Concentrated Solar Power
Grid-connected concentrated solar power (CSP) technologies are a viable alternative for renewable energy providers. A key advantage of concentrated solar power (CSP) systems is their close resemblance to utility-scale power plants in terms of steam cycle equipment and systems. In a CSP facility the concentrated power of the sun is substituted for the combustion of fossil fuels.
Two of the most common types of CSP plants are the parabolic trough and the solar power tower. These applications require special purpose pumps, mechanical seals and valves to reliably handle superheated molten salts, HTF and water. Flowserve supplies the CSP industry with the most comprehensive package of equipment, technical support and services available.
Solar power towers employ vast arrays of flat mirrors called heliostats that track the sun and reflect its energy back to a central point. The concentrated light is directed at the top of a tower where a collector full of a circulating liquid carries the heat away. The liquid, typically molten salt, is pumped into large vessels where it can be used to produce steam right away, or stored to generate electricity at a later time.

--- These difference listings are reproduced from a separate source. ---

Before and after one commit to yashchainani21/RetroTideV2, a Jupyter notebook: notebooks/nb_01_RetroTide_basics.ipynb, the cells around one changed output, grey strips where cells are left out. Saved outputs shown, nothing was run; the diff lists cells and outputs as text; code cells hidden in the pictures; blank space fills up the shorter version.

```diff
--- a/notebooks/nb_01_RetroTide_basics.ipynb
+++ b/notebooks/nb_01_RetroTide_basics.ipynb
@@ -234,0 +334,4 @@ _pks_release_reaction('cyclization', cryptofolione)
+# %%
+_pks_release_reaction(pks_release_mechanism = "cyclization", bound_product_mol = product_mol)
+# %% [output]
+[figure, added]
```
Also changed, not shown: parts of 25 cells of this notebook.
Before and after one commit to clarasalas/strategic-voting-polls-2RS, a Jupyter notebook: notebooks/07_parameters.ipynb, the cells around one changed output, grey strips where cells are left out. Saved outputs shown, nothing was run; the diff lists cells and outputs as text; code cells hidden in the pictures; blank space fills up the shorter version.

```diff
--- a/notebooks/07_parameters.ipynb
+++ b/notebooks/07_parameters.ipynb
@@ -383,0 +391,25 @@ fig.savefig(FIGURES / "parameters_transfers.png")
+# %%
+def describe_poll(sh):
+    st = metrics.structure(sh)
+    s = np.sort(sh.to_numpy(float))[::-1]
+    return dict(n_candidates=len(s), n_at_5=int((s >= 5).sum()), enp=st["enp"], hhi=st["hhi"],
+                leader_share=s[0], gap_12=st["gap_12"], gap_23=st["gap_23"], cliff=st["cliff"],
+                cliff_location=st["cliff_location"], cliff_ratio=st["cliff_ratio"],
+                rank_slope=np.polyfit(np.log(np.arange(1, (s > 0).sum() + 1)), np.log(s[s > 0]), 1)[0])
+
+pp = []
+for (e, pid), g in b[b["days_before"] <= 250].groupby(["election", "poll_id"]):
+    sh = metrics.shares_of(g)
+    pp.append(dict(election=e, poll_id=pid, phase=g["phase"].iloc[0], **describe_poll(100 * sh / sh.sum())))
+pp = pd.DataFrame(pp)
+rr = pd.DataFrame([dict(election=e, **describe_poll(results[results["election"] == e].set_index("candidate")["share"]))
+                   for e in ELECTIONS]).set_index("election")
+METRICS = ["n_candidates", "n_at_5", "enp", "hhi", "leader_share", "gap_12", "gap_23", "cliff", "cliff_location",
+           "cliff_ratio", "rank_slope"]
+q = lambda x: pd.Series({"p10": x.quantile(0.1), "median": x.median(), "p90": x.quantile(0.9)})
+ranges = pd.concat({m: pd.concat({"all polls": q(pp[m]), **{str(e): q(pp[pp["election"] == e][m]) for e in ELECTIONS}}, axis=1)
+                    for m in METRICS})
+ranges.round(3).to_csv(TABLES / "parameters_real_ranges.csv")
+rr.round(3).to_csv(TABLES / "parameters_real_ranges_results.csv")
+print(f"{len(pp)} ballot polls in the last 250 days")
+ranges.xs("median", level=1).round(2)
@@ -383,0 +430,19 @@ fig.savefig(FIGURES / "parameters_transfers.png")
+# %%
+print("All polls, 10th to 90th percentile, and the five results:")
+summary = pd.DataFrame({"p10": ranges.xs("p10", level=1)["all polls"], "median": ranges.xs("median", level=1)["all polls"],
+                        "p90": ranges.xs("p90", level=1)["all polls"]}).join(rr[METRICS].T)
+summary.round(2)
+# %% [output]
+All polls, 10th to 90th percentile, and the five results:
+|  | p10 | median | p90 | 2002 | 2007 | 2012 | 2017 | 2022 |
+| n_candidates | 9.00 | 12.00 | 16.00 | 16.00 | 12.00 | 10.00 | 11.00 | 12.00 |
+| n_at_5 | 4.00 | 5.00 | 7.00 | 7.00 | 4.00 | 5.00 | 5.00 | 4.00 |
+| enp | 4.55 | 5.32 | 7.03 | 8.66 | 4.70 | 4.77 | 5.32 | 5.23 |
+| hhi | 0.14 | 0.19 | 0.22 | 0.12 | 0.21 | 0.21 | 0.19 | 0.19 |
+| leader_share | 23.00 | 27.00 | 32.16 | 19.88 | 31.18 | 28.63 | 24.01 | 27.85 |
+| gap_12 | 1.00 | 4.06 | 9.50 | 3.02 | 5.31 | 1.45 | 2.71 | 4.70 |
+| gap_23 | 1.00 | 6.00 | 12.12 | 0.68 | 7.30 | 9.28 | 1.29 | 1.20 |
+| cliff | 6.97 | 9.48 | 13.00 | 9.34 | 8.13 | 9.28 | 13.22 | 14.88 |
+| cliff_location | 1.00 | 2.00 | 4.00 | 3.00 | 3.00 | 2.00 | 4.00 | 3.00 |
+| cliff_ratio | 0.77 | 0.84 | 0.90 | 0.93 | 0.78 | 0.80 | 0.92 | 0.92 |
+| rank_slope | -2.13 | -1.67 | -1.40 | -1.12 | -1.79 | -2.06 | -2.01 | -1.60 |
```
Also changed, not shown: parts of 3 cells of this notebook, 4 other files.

Parabolic trough plants utilize multiple rows of parabolic reflectors that concentrate the sun’s energy onto metal tubes filled with a heat-conducting fluid, typically a heat-transfer fluid (HTF). The hot HTF is pumped into a heat exchanger where steam is produced for powering a turbine and generator.